Journal of the Indian Medical Association. 2003 Mar; 101(3):150-151.Tuberculosis (TB) remains a serious public health problem in spite of DOTS programme recommended by WHO. One person dies from TB in India every minute. Revised National TB Control Programme (RNTCP) is playing a major role in global DOTS expansion. DOTS coverage has expanded from 2% of the population in mid-1998 to 57% by the end of January, 2003. RNTCP has made a significant contribution to public health capacity. The programme has saved the people of India hundreds of millions of dollars. Monitoring the clinical course using smear microscopy and accurately reporting treatment outcomes is essential in well-functioning DOTS programme. RNTCP has invested heavily and made significant strides in maintaining and improving quality DOTS. State and district level programme reviews are a key component of the process. RNTCP has established guidelines for the involvement of the private sector and medical colleges.

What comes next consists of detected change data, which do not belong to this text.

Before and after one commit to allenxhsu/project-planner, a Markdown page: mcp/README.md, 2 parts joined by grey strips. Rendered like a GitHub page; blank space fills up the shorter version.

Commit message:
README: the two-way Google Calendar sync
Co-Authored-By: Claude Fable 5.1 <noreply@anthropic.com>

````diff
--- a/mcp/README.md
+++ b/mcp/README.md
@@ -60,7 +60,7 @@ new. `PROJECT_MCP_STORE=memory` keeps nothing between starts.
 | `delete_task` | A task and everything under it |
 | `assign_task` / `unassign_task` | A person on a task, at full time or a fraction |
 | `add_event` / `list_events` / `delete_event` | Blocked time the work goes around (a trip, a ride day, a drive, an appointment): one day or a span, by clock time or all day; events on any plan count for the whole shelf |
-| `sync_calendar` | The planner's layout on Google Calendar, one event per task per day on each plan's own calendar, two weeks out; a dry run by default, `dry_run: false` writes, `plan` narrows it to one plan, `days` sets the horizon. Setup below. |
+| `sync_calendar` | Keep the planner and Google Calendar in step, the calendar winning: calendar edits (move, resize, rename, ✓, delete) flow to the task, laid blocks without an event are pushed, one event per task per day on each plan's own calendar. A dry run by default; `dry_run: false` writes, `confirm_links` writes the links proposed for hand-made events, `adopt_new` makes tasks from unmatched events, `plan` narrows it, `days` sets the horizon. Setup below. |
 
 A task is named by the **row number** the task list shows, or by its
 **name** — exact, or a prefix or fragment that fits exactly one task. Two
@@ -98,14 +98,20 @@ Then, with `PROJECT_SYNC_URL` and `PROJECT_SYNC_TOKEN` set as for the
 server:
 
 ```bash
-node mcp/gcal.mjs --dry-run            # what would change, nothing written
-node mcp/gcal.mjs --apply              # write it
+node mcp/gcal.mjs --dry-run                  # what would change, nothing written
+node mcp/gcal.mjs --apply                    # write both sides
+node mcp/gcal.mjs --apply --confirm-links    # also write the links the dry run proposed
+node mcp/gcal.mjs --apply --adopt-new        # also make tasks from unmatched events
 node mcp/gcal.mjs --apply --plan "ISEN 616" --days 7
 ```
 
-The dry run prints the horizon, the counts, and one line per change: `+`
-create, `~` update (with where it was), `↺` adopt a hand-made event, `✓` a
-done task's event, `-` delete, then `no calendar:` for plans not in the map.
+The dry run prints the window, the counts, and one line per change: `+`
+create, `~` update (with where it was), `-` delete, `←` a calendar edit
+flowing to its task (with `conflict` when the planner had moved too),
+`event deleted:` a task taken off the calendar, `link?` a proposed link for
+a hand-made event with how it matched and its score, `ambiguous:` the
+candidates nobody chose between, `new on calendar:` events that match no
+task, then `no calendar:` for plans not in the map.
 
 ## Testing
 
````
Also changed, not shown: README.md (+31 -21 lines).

A member by ongoing technical activities will improve RNTCP’s surveillance and monitoring systems. However a challenge lies with the programme and a collective effort is welcome. (excerpt)
Lancet. 2004 Jan 17; 363(9404):215.Health ministers from the world’s six remaining polio-endemic countries— Afghanistan, Egypt, India, Niger, Nigeria, and Pakistan —pledged in a declaration signed in Geneva on Jan 15 to boost their polio-eradication activities in a bid to wipe out the disease. The commitment came amid growing fears that the ongoing outbreak in west Africa—centred in Nigeria and Niger—and the importation of cases to neighbouring countries could derail the 15-year global effort to eradicate the disease. (excerpt)